Then he said that what the private sector does, and he thinks we should learn from this, is to do more for less, and be more efficient. The man’s clearly some sort of organisational genius, I mean I personally had never thought of that. I don’t know about any of you. Less money, but the same broad outcomes? Apparently it’s what they do at Sainsbury’s. They don’t say “Good food costs more at Sainsbury’s”. I’m not sure what he thinks local government’s advertising slogan would be, something like “reassuringly expensive”?

Google knows the truth.

A sudden lack of clarity

The Coalition Programme for Government was fairly clear, and Conservatives (and frankly a lot of other people in local government) were jubilant. “We will rapidly abolish Regional Spatial Strategies and return decision-making powers on housing and planning to local councils”. Indeed so it proved, with the cart running down the hill so quickly it got ahead of the horse, and the strategic regional planning structure was abolished administratively before the requirements to abide by it could be removed from statute. Not a big deal, one for the lawyers if anyone cares enough, perhaps.

Then what of Regional Development Agencies? Conservative policy was somewhat muddled before the election, reflecting an apparent support for them by the Ken Clarke faction which was not shared elsewhere. This may mirror, or be a proxy for, residual differences on the European question, regions being the preferred shape of the EU for dealing with its member states’ economic programmes. Indeed that, rather than them just not being a very sensible size or shape for most policymaking, could even be the root of much Conservative objection to them.

So the policy was, we all thought, clarified. RDAs would be abolished, and Councils would be invited, sometime last week, to make a proposal for what would replace them. That could be on any geographic scale, including – if Councils in a region wished it – retaining something regionally shaped. Last week came and went, and no letter arrived. Then a new timetable was set out – it would be this week. This week has almost gone and, as far as anyone knew when I last asked, no letter had arrived.

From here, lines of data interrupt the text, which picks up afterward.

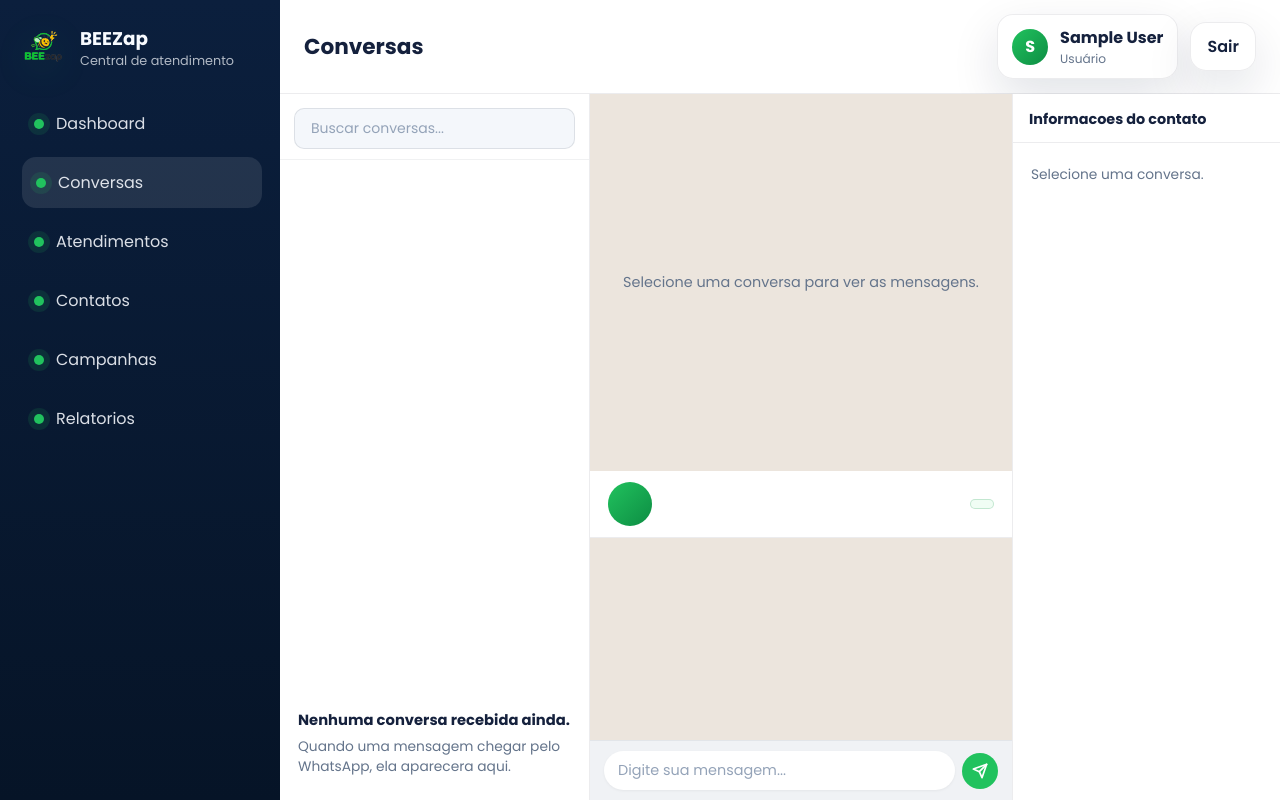
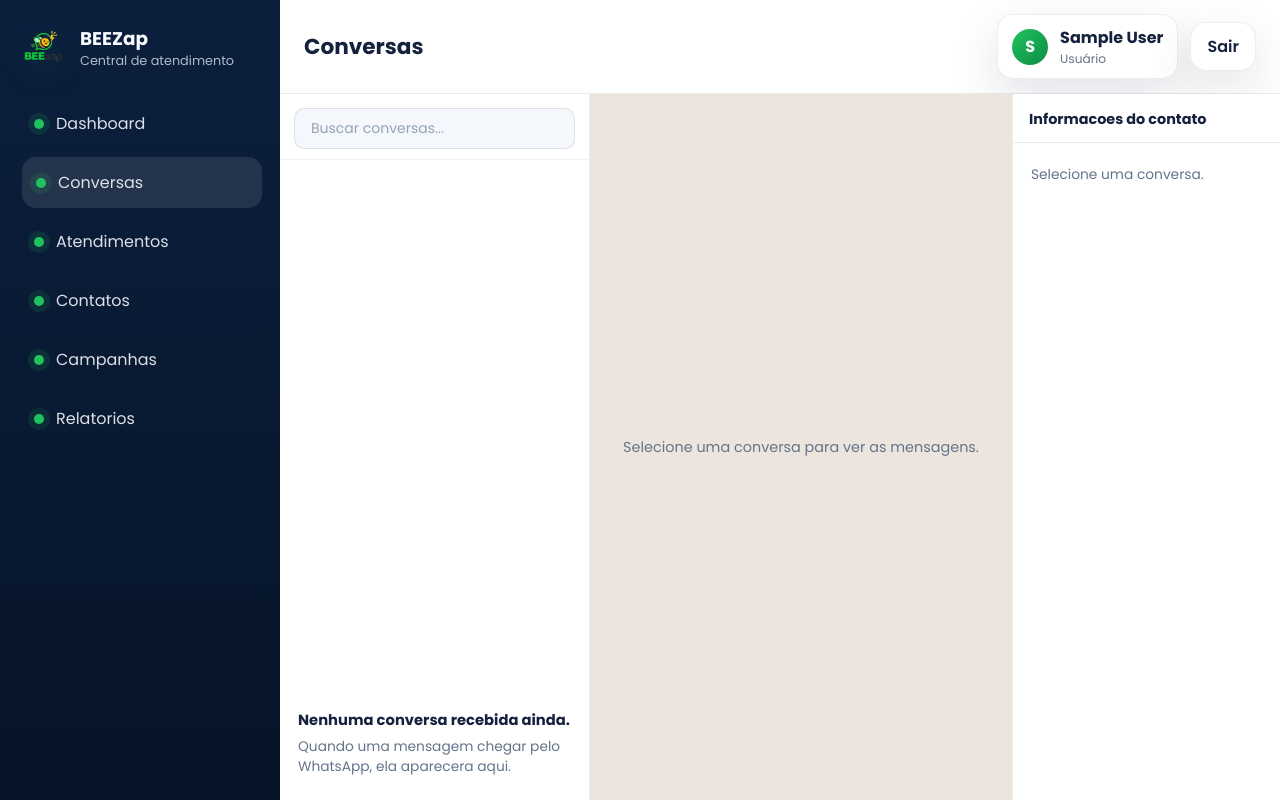
Before and after one commit to fabianopolone123/BEEZAP, a Django app: page /conversas/ in a window 1280 px wide. Run offline with Django 5.2, Linux system fonts and the light colour scheme; the visitor is signed in with stand-in values (Sample User, id 1).

Commit message:
fix: ocultar elementos [hidden] no chat para fixar o composer
- placeholder/painel/estados vazios com display flex/grid sobrepunham
  o [hidden] e continuavam ocupando espaco (flex:1), empurrando o chat
- adicionada regra .conversations-page [hidden] { display: none !important }
- painel do chat volta a preencher toda a altura; composer fixo no rodape
- verificado por render headless (Chrome)

Co-Authored-By: Claude Opus 4.8 (1M context) <noreply@anthropic.com>

```diff
--- a/static/css/conversations.css
+++ b/static/css/conversations.css
@@ -767,6 +767,13 @@
   font-size: 0.92rem;
 }
 
+/* Elementos com [hidden] devem ficar realmente ocultos, mesmo quando a classe
+   define display (flex/grid). Sem isso, o placeholder/painel oculto continuaria
+   ocupando espaco (flex:1) e empurrando o layout do chat. */
+.conversations-page [hidden] {
+  display: none !important;
+}
+
 .conv-chat-placeholder {
   flex: 1;
   display: grid;
```
Also changed, not shown: docs/HISTORICO.md (+1 -0 lines).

Today, though, Regional Leaders’ Boards were abolished. Or, at least, had their funding withdrawn by Government. This seems a little previous, since in some regions they may be the core of what will replace the RDA, but never mind. The rumour is that only frantic lobbying from local government left them with enough funding to pay their redundancy costs, it’s all very odd.

Eric Pickles puts his best face on – “This is another step in wresting control from the bureaucrats, stopping the top down diktats and axing unelected, ineffective quangos. This is the nail in the coffin of the unelected, unaccountable and unwanted Regional Assemblies”. Well, fair enough, but not all of his grassroots activists are convinced (see comments) these are arguable the least undemocratic part of the regional architecture – as were the Assemblies beforehand. If you want to achieve what he purports to want to achieve, the RDAs need to go as well, and so, in all probability, do a large chunk of the functions of the Government Offices for the Regions.

Are the RDAs living to fight another day thanks to their friends in high places, the political space they occupy, or the convenient research on themselves they have commissioned? Perhaps. It could be that the sainted letter will be on my desk when I return to the office, or it could be that – as informed gossip implied today – the Lib Dems (supporters in principle, let’s remember, of resolving the ‘West Lothian Question’ by building a federal UK in which the English Regions have the same status as the Celtic nations) have decided the whole issue should be the subject of a late Summer White Paper and an Autumn consultation.

There go my fears that I wouldn’t have enough to do under the coalition…